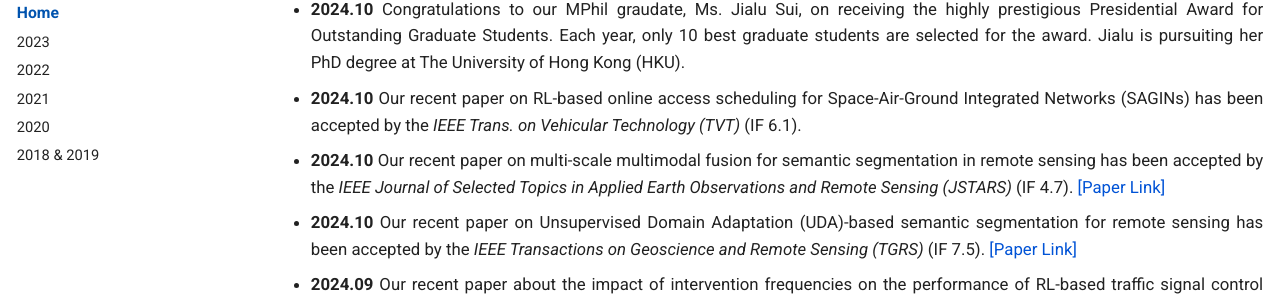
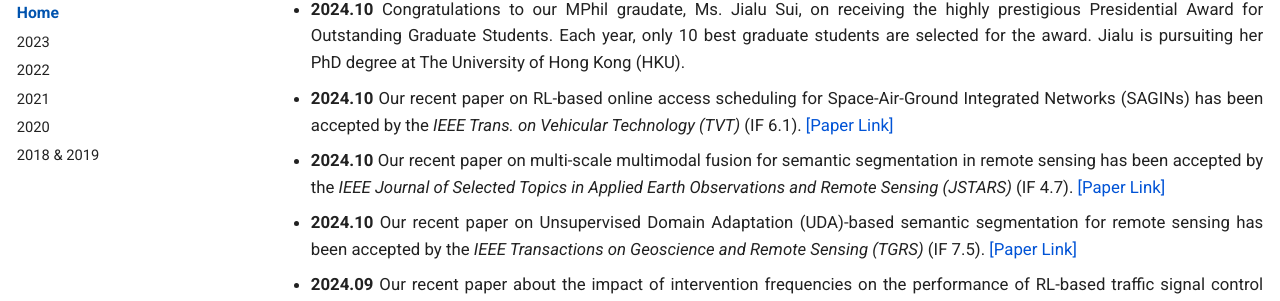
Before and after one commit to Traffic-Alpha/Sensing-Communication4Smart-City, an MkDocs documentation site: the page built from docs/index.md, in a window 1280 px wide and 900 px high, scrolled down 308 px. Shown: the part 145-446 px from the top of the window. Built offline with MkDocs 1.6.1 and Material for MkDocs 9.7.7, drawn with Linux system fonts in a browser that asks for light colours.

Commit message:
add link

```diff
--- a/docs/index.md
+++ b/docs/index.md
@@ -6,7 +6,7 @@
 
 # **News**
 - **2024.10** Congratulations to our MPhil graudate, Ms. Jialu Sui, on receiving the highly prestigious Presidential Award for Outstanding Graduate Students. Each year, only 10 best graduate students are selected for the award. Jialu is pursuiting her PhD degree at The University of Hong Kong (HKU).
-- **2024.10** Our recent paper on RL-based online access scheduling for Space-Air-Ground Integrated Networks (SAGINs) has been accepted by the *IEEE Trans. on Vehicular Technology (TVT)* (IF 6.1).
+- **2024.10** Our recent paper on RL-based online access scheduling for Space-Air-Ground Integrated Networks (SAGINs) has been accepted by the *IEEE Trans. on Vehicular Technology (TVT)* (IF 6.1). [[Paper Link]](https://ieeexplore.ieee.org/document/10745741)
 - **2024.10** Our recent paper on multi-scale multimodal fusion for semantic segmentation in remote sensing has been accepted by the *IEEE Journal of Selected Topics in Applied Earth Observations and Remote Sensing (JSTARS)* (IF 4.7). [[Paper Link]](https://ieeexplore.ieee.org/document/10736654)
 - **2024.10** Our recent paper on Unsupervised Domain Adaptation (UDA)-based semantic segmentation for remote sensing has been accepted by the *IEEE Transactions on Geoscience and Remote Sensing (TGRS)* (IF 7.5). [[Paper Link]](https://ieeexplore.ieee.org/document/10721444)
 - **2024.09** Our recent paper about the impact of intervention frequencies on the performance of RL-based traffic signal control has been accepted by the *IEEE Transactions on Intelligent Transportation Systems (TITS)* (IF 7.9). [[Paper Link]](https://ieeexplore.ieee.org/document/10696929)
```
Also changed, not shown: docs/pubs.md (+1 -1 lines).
=======
» **WORK TASK**:
Each line that holds the string "remote" is to be copied from the entries above.

» **SOLUTION FOR THIS TASK**:
 - **2024.10** Our recent paper on multi-scale multimodal fusion for semantic segmentation in remote sensing has been accepted by the *IEEE Journal of Selected Topics in Applied Earth Observations and Remote Sensing (JSTARS)* (IF 4.7). [[Paper Link]](https://ieeexplore.ieee.org/document/10736654)
 - **2024.10** Our recent paper on Unsupervised Domain Adaptation (UDA)-based semantic segmentation for remote sensing has been accepted by the *IEEE Transactions on Geoscience and Remote Sensing (TGRS)* (IF 7.5). [[Paper Link]](https://ieeexplore.ieee.org/document/10721444)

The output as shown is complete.